    "Because the research is new, and falls outside the purview of research on birth control safety and efficacy (which is the type of research that most doctors pay attention to), most doctors don’t know about it. And since most education about hormonal birth control comes to women from their doctors, they end up with a blind spot. They are not able to make an informed decision about the medication they’re about to take."

    "That was my motivation behind writing This Is Your Brain on Birth Control. I wanted to educate women about the range of psychological and behavioral side effects that can happen with the pill, so that way, all women would be able to make an informed decision about whether hormonal birth control is right for them."

    Informed consent should be non-negotiable when taking hormonal birth control. It's also important to remember that there are other options out there! Dr. Mary Jane Minkin, MD, a clinical professor of obstetrics, gynecology, and reproductive sciences at Yale University School of Medicine, told BuzzFeed, "'The key thing that I always tell people is, 'I can get you a very reliable non-hormonal contraceptive.'"

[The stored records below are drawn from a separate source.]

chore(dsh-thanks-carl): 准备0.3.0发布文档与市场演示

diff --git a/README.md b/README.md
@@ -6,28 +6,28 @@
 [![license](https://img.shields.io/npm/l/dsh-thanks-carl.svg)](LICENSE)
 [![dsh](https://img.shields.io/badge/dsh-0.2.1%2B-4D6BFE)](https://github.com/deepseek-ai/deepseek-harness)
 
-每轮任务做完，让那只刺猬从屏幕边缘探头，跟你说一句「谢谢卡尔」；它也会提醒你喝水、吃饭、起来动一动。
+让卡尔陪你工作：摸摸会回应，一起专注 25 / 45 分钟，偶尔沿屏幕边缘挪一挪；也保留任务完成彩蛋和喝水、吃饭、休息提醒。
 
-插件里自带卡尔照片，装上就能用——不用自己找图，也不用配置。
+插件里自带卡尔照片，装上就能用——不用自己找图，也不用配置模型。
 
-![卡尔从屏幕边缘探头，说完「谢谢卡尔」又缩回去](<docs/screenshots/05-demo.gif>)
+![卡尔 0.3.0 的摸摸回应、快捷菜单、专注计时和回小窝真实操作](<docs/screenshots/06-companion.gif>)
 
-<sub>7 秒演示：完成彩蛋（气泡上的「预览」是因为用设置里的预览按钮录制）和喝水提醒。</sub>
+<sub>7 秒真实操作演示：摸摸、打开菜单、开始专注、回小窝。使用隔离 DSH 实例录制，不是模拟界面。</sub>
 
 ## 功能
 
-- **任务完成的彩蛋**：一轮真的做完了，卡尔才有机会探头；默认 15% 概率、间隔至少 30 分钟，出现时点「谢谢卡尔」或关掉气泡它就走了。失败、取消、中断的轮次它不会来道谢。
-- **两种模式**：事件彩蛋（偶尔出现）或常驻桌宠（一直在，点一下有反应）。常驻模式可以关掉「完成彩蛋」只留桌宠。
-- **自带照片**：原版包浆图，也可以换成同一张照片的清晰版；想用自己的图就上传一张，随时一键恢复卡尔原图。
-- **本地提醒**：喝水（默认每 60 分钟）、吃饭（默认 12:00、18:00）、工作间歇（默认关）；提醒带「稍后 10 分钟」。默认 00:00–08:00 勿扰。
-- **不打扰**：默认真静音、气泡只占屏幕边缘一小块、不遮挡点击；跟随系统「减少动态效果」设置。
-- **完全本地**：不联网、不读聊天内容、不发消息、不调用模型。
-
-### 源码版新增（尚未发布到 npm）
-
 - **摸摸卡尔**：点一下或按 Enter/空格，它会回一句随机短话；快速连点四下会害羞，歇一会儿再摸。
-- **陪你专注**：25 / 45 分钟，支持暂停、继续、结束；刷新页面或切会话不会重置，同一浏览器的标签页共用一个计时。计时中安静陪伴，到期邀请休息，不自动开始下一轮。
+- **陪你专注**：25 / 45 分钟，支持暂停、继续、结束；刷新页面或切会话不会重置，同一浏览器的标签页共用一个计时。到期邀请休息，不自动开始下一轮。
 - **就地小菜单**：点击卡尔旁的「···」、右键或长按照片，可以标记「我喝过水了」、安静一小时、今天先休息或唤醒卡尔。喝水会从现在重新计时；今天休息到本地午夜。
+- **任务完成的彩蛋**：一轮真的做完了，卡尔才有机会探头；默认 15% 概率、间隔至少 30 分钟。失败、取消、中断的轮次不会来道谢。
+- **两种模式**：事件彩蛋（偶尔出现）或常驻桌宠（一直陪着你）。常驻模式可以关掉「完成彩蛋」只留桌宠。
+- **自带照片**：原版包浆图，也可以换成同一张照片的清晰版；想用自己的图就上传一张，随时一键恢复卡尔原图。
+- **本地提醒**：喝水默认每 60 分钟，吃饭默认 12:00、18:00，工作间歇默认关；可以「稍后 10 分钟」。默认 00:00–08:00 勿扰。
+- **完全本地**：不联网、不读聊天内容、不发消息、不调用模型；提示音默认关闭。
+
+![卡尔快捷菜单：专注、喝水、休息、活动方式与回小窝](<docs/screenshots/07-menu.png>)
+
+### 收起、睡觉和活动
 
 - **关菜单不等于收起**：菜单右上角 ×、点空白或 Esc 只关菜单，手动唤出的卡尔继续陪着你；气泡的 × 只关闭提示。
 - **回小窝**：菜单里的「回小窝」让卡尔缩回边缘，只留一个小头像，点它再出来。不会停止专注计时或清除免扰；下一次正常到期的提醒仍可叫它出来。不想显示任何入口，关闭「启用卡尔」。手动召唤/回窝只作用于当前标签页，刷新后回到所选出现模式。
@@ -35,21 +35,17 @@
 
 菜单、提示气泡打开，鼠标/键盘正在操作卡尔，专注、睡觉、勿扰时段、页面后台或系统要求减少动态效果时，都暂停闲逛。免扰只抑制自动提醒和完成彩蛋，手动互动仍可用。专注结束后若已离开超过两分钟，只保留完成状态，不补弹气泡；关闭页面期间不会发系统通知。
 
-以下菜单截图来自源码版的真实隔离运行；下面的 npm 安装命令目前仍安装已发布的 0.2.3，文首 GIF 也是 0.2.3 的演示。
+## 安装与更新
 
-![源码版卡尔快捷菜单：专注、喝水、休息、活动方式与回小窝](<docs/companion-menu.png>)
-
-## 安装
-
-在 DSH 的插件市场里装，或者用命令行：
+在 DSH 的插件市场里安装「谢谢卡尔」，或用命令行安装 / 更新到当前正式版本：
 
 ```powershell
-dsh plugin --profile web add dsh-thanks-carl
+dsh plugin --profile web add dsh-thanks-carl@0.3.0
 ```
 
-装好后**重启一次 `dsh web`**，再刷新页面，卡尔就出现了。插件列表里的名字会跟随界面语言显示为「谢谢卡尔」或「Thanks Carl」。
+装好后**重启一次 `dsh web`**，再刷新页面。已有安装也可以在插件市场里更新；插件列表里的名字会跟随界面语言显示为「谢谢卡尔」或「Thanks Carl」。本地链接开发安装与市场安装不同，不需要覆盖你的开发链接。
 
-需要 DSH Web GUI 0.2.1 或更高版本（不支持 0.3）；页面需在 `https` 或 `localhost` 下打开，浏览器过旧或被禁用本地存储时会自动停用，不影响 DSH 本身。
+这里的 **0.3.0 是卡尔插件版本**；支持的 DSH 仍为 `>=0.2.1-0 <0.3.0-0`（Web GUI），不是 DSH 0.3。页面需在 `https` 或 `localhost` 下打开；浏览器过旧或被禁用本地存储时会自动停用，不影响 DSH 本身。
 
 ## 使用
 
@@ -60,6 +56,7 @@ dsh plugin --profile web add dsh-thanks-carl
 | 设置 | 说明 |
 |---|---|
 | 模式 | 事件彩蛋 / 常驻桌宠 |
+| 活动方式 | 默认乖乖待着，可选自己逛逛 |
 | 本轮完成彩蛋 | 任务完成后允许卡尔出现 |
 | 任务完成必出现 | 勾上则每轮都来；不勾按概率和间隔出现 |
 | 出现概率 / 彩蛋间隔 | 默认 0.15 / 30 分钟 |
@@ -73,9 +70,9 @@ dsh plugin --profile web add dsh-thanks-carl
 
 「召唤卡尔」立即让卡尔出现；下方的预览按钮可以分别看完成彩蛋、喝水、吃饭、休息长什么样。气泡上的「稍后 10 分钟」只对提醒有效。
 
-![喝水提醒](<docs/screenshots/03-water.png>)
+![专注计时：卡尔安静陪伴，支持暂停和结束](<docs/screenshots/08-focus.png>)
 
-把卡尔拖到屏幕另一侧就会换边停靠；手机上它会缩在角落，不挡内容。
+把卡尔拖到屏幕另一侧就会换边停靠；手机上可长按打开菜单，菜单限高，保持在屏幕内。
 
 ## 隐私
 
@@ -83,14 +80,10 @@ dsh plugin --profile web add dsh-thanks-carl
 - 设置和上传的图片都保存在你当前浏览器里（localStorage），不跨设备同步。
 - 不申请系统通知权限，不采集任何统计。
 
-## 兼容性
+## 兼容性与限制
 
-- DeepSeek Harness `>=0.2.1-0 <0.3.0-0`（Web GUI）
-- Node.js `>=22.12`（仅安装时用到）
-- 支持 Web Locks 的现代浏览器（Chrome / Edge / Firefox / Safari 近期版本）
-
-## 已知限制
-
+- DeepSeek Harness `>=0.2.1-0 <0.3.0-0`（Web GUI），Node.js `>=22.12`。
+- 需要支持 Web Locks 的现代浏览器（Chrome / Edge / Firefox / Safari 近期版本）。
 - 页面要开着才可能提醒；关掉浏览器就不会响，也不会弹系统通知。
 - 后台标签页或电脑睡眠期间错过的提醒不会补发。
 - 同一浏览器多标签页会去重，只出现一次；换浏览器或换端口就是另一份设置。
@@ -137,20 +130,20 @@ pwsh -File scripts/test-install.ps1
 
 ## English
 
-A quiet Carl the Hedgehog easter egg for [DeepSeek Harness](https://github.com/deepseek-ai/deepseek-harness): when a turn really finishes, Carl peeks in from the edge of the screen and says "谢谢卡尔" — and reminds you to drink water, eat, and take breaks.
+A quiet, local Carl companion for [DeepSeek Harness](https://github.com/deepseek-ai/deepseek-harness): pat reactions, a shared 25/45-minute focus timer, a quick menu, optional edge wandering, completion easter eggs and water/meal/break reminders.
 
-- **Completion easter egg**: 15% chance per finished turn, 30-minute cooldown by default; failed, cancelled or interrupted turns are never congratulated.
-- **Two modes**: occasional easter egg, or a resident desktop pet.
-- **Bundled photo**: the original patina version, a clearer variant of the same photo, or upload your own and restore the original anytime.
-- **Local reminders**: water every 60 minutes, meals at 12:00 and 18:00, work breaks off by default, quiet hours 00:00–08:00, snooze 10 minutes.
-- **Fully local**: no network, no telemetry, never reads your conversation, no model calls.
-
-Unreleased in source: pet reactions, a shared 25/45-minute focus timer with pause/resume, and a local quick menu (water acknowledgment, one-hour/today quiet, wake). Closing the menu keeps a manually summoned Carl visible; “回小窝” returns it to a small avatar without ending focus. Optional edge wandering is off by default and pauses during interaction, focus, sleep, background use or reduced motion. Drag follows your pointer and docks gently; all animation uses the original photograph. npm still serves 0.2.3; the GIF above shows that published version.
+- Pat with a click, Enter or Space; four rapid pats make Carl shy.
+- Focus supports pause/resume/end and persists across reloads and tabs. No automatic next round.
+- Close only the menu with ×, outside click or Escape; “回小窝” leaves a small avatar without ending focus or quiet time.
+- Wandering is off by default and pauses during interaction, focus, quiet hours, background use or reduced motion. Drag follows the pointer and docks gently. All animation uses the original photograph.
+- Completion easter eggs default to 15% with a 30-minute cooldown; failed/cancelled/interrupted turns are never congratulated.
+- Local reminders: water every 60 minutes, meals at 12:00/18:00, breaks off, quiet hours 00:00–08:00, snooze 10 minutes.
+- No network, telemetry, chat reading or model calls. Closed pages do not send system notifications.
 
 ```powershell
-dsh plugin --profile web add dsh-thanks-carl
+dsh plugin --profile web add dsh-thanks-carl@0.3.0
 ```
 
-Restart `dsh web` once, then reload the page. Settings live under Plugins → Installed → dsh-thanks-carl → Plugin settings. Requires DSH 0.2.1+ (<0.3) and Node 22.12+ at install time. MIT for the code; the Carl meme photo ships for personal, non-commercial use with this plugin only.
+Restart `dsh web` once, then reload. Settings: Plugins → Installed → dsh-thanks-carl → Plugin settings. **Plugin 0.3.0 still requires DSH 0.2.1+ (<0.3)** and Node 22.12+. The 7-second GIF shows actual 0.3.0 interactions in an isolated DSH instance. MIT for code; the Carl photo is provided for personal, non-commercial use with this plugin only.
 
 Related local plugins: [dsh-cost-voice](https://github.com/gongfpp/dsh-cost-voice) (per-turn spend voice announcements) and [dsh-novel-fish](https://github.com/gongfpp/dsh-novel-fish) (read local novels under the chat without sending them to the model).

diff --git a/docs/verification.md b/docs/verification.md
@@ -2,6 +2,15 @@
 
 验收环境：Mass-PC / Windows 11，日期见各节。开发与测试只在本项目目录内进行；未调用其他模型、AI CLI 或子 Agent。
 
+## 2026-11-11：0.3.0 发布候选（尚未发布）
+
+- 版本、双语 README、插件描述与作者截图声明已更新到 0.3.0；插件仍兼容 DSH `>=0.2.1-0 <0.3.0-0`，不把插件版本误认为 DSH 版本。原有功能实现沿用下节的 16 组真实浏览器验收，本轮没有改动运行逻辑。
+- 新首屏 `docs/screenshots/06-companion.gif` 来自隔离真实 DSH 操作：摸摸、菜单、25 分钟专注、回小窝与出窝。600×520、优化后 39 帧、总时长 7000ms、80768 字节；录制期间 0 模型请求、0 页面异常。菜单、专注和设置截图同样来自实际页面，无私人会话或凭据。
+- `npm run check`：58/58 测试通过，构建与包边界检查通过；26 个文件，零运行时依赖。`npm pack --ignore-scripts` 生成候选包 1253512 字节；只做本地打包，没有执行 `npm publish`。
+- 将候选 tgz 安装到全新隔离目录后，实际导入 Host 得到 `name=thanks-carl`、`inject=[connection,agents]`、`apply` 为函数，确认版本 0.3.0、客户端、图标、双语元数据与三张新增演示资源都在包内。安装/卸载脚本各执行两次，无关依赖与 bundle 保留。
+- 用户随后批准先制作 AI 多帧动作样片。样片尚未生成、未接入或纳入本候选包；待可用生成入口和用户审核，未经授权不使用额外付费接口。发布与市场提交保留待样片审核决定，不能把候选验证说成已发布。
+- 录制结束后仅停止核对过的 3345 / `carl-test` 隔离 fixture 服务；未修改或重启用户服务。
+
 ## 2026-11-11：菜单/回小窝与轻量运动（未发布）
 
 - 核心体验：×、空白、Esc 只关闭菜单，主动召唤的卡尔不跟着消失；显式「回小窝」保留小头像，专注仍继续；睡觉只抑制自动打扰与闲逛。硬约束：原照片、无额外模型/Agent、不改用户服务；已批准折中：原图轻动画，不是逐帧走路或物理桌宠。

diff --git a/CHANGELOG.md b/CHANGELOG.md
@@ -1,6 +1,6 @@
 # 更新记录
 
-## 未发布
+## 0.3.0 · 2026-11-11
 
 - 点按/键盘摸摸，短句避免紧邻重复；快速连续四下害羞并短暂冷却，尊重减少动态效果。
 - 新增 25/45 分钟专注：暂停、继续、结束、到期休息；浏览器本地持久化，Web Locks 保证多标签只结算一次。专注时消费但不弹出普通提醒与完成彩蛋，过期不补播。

    "I think what [patients] need to remember is that nothing is binding them to doing this forever. If they don't like it, or it's not working for them, call the provider and say, 'this isn't working out for me.'"

    A woman holding a pack of birth control pills

    Before ending this post, I'd like to say that this isn't intended to scare anyone out of taking hormonal birth control. Like I said, I've been on birth control pills for nearly a third of my life, and I love it! But I also believe it's important to be as informed as possible, and Dr. Hill wholeheartedly agrees.

    "I think that it would be wonderful if our doctors took the time to better understand the range of psychological and behavioral side effects from the birth control pill," Dr. Hill said. "Until that time, I encourage women to get this information themselves."

    Amen! You can follow Lulu on TikTok and check out her products and educational materials at You can follow Dr. Sarah E. Hill on Instagram and buy her book here. And to learn more about Dr. Minkin and her work, you can check out